*** RECORDS TO USE

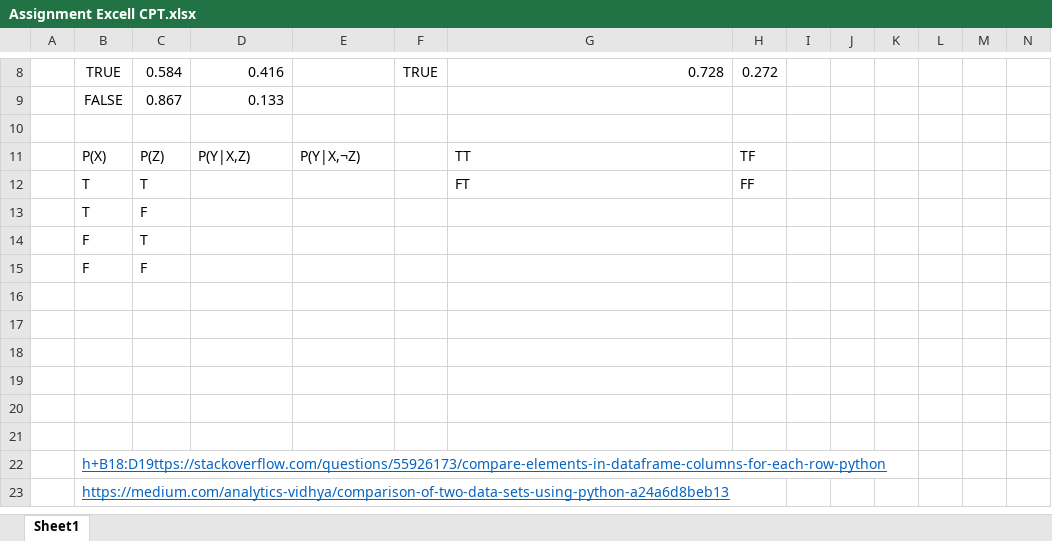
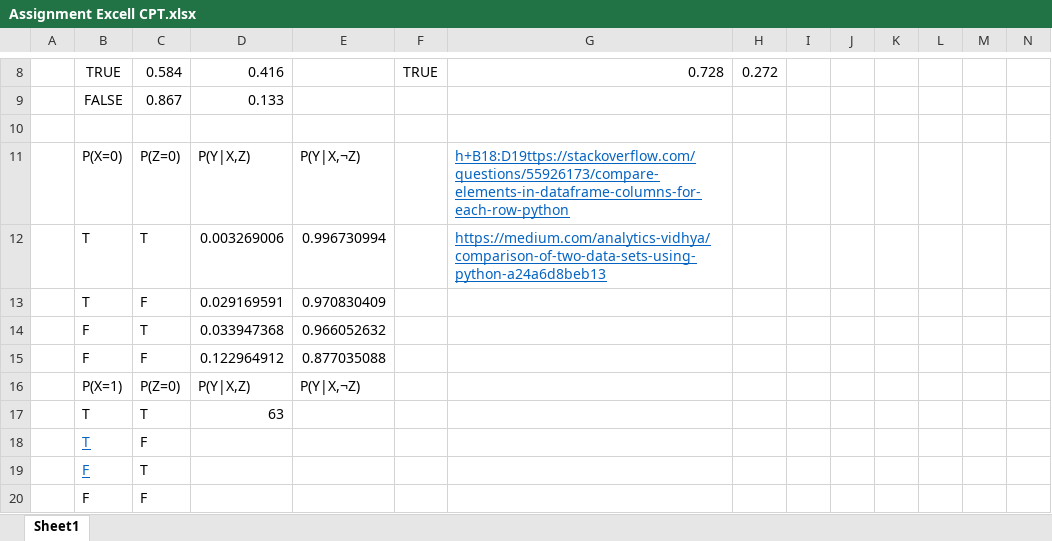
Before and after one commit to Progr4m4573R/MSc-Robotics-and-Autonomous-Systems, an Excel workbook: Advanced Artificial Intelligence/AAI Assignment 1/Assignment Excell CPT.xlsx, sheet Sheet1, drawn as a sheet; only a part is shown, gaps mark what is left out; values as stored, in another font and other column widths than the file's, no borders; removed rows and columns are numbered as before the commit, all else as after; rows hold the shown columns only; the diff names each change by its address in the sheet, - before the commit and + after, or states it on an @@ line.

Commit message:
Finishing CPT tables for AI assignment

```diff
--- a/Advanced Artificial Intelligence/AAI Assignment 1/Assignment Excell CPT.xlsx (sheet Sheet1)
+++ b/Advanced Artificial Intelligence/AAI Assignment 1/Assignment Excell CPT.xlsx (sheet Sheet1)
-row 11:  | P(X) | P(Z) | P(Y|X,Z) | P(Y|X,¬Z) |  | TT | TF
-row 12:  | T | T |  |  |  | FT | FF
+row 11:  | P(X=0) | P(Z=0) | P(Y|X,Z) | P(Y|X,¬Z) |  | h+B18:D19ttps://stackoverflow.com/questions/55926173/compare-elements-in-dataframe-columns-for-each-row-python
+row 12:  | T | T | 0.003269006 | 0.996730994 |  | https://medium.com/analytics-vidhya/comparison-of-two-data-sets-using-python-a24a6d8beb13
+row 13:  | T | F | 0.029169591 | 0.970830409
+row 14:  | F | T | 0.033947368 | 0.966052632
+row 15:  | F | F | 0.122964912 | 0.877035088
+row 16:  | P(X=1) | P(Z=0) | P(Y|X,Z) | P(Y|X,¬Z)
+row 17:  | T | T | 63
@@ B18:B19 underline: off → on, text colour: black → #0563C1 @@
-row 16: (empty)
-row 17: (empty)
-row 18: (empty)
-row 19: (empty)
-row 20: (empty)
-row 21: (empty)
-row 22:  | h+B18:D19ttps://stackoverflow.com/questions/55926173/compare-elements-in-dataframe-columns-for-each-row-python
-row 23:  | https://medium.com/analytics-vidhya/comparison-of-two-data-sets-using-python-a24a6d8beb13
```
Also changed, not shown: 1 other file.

******
*** RECORDS TO USE

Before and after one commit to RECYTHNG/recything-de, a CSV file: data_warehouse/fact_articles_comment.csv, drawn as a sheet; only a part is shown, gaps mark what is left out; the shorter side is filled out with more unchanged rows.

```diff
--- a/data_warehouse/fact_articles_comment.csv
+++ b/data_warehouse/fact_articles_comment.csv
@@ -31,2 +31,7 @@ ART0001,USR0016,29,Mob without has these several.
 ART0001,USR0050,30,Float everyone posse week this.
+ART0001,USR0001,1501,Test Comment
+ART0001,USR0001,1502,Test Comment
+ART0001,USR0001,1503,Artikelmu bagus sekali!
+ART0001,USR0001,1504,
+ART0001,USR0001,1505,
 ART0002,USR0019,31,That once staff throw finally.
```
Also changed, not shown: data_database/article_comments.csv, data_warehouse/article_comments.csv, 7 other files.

******
*** RECORDS TO USE

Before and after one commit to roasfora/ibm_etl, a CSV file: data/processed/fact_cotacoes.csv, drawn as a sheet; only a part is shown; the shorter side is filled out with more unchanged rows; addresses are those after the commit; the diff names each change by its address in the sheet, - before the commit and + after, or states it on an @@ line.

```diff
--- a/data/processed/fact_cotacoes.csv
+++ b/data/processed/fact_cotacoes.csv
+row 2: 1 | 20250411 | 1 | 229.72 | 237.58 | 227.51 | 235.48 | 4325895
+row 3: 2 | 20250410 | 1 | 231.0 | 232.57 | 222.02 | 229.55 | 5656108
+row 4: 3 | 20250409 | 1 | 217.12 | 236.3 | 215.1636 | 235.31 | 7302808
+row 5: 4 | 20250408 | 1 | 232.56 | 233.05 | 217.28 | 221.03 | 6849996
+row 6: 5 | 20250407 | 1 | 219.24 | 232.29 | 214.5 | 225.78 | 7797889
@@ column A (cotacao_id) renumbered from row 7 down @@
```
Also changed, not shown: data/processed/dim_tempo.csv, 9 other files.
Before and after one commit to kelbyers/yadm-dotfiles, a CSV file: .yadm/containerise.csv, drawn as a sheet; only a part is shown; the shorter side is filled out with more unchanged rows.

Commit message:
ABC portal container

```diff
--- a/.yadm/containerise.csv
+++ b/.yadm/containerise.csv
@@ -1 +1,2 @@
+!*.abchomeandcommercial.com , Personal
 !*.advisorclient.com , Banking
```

******

=== EXERCISE REQUIREMENTS ===
Please work out how many lines above carry "empty", writing only the result.

=== RESPONSE AREA ===
6